UPDATE: at bottom (1.30.14)
So I’ve transitioned to a new position in San Diego where I’m more support/administration vs. incident handling/intrusion detection, and one of things I’ve recently and in the past have wanted was some sort of way to confirm the SMTP gateway’s for the company your working at are up and processing email from the internet. Now of course you can telnet to port 25 manually but that’s a pain and the call that “your stuff is down” could come at anytime 24/7. I’ve googled for a script like this many times over the years but never saw something that would do exactly what I wanted. In the world of IT getting frustrated enough over and over is usually the only thing that motivates you to get off your azz and script up something yourself.
So I decided to put together a bash script that would send an email with telnet to me through each of the SMTP relays separately. Also I wanted something I could simply launch from a Putty session to a free RedHat Amazon AWS instance anywhere I was w/o worrying about VPN’ing into work to troubleshoot, this would test the inbound internet connectivity part as well. I added an if/then statement to allow me the option to include an email address on the command line of the person complaining my gear isn’t working. So if the x number emails that pop into their inbox with date/time stamp equals the x number of relays the company owns then my servers are up and processing mail and they need to look elsewhere for the trouble. Script is below in a .txt form, feel free to offer suggestions or share links to your own scripts in the blog comments as this comes with the usual disclaimer of me not being a bash scripting expert and use at your own risk, etc etc.
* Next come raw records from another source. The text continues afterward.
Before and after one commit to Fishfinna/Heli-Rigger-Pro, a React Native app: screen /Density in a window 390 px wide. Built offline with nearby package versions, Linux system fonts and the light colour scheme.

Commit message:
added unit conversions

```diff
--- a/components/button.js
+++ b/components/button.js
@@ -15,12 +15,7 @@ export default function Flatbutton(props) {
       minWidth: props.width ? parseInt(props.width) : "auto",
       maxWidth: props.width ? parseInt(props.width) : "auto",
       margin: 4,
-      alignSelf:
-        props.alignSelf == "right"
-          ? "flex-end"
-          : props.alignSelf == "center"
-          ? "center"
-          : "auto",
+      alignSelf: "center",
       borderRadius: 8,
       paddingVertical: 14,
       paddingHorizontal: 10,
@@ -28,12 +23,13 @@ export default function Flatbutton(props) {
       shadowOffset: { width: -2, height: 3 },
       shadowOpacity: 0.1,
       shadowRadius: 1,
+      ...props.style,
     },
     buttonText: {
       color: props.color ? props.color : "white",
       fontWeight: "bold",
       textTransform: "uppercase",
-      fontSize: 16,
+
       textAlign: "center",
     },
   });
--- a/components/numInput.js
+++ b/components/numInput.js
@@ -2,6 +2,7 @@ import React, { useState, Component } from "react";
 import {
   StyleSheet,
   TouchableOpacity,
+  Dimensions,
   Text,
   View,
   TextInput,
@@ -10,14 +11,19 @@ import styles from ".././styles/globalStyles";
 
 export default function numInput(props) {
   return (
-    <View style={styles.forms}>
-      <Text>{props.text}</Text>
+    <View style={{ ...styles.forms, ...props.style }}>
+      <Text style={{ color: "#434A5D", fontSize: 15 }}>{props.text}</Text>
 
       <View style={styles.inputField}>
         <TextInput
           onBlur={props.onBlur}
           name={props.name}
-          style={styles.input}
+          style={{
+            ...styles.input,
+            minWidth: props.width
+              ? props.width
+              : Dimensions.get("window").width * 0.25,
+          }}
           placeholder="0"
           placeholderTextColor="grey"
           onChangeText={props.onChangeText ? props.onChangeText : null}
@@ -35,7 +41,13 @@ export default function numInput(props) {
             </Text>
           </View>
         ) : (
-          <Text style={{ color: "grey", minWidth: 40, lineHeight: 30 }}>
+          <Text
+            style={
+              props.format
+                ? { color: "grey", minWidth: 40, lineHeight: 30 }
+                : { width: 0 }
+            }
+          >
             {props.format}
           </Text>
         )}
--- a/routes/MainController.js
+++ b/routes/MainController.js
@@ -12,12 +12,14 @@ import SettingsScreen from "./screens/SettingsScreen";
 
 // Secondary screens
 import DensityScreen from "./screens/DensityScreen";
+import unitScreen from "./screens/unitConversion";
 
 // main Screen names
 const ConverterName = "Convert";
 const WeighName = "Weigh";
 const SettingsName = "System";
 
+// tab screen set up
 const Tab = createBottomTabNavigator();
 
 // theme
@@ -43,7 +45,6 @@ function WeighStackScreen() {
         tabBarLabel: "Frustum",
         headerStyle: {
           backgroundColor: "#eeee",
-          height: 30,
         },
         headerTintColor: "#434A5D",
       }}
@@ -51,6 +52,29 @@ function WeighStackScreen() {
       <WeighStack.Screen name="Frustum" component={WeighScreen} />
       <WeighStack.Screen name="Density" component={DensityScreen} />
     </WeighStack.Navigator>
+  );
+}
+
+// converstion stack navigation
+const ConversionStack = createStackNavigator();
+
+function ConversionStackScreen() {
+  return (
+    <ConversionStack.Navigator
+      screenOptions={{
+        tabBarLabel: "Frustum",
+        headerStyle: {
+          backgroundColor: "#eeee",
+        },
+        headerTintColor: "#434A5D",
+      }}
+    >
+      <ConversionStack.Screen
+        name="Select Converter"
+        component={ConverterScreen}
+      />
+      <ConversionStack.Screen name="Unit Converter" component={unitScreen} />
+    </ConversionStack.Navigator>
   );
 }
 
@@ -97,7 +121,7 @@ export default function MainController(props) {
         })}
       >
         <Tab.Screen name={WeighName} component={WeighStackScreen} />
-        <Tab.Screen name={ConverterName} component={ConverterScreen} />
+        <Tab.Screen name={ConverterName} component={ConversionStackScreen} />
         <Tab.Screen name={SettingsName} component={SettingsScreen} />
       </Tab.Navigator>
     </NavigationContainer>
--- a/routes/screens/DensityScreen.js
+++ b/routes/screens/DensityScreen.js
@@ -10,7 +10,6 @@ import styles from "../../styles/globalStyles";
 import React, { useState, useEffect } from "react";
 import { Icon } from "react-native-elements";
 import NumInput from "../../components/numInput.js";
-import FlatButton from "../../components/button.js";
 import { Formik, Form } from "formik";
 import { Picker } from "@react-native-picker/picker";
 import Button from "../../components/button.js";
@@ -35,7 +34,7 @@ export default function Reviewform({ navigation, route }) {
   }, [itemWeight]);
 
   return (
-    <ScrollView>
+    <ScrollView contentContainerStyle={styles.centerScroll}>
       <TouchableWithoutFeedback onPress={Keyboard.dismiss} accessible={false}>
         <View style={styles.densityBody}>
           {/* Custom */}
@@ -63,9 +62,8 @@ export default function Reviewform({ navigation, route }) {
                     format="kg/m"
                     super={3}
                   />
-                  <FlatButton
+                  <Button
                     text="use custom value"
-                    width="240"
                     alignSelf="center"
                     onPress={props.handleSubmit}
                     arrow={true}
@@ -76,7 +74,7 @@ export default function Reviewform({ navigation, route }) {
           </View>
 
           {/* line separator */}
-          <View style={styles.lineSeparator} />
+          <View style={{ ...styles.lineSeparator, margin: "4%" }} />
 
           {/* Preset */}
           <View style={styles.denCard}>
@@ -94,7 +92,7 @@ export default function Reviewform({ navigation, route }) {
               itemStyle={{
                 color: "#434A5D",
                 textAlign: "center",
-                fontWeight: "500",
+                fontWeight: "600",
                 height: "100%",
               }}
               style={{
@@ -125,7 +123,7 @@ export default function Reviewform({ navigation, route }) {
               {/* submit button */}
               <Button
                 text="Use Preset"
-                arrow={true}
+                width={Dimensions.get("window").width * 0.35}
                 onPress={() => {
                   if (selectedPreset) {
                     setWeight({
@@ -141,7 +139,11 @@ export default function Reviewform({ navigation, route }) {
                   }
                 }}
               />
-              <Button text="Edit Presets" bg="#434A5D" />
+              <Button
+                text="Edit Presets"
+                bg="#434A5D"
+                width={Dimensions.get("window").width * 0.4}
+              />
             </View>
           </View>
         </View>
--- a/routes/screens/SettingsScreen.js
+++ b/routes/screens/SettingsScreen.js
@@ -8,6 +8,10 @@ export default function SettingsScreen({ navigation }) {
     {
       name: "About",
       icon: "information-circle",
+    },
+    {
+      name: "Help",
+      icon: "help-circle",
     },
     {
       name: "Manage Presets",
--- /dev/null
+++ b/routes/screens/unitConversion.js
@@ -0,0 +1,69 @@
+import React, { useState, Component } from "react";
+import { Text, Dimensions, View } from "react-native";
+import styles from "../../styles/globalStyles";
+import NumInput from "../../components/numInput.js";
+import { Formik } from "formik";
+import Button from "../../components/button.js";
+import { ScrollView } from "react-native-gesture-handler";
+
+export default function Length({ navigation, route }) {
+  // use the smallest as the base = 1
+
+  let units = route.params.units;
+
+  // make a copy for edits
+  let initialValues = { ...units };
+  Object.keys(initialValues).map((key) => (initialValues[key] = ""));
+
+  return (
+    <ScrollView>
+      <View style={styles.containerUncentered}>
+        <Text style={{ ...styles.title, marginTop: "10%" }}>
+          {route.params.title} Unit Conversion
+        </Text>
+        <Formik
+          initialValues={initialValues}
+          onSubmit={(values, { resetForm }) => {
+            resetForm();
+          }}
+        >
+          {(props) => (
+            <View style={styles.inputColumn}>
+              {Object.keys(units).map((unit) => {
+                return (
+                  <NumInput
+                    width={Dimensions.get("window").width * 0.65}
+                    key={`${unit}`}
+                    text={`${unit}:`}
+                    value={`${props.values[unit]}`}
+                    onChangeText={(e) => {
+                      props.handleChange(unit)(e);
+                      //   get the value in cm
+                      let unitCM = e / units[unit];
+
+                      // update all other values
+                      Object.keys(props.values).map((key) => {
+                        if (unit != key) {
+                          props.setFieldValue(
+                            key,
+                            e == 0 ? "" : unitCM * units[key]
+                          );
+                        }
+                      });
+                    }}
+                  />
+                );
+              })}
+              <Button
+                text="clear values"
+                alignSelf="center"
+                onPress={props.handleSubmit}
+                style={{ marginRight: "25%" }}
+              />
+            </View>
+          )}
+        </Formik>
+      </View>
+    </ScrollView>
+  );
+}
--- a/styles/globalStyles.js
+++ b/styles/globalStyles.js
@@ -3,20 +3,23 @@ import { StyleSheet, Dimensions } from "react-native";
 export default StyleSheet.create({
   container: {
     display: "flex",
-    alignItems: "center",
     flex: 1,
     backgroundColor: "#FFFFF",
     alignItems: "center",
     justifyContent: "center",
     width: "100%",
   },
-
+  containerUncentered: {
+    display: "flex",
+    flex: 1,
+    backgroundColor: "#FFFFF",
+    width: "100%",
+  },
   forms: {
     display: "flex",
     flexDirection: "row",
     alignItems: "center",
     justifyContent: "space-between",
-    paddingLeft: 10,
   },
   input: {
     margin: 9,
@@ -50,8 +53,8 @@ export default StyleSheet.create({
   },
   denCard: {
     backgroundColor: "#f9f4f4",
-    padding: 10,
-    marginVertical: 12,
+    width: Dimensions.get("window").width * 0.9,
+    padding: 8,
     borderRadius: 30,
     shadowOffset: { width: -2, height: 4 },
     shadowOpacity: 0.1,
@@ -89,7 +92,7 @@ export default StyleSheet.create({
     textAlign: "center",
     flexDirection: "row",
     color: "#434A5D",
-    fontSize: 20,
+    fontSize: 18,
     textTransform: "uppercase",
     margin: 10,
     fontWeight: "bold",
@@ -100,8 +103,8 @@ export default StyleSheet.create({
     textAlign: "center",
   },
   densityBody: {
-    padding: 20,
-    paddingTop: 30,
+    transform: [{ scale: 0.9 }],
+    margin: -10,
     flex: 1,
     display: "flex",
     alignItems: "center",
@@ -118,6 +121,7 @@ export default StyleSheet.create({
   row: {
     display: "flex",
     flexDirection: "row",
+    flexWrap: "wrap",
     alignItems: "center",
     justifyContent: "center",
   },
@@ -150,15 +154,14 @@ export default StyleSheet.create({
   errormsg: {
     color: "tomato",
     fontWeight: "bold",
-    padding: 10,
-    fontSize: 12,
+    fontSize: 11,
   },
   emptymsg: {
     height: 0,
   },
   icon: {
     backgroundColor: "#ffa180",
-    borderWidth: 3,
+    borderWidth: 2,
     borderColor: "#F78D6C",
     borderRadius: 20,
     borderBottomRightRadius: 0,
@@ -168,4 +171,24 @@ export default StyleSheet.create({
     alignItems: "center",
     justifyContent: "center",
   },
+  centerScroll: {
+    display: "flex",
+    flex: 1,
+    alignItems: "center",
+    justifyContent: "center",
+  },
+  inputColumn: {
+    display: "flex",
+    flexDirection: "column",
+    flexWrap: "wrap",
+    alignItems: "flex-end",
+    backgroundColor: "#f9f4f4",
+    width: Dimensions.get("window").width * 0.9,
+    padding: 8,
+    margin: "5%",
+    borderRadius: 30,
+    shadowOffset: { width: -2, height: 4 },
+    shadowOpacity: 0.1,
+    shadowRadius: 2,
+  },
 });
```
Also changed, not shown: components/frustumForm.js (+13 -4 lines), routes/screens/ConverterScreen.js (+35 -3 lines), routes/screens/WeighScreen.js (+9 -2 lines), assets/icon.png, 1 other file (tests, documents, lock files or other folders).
Script with some comments within the first server’s connection
Random Tips I’ve learned
1. If you are testing/modifying this script try running it with bash -x ./sendtestemail.sh. Helps troubleshoot what’s going on between script and the mail server as the SMTP conversation takes place.
2. Add “TZ=’US/Pacific’; export TZ” w/o quotes to your .bash_profile changing the timezone of your Amazon AWS instance to whatever Timezone your SMTP gateway’s are in.
3. When viewing the script use notepad++ and format the script as Language > S > Shell to better understand what’s going on.
4. I think amazon is throttling outbound connections on port 25, as I’m having some trouble connecting to the fourth SMTP agent in my script, but I’m seeing no attempts on the FW so sounds like outbound blocks probably to combat SPAM. So I modified the script with longer sleep times, and uploaded that here.
5. Use and buy JuiceSSH for Android! I can now auth to the Amazon instance with pub/priv keys and launch the script to whoever is saying my stuff is down from my phone. Very cool.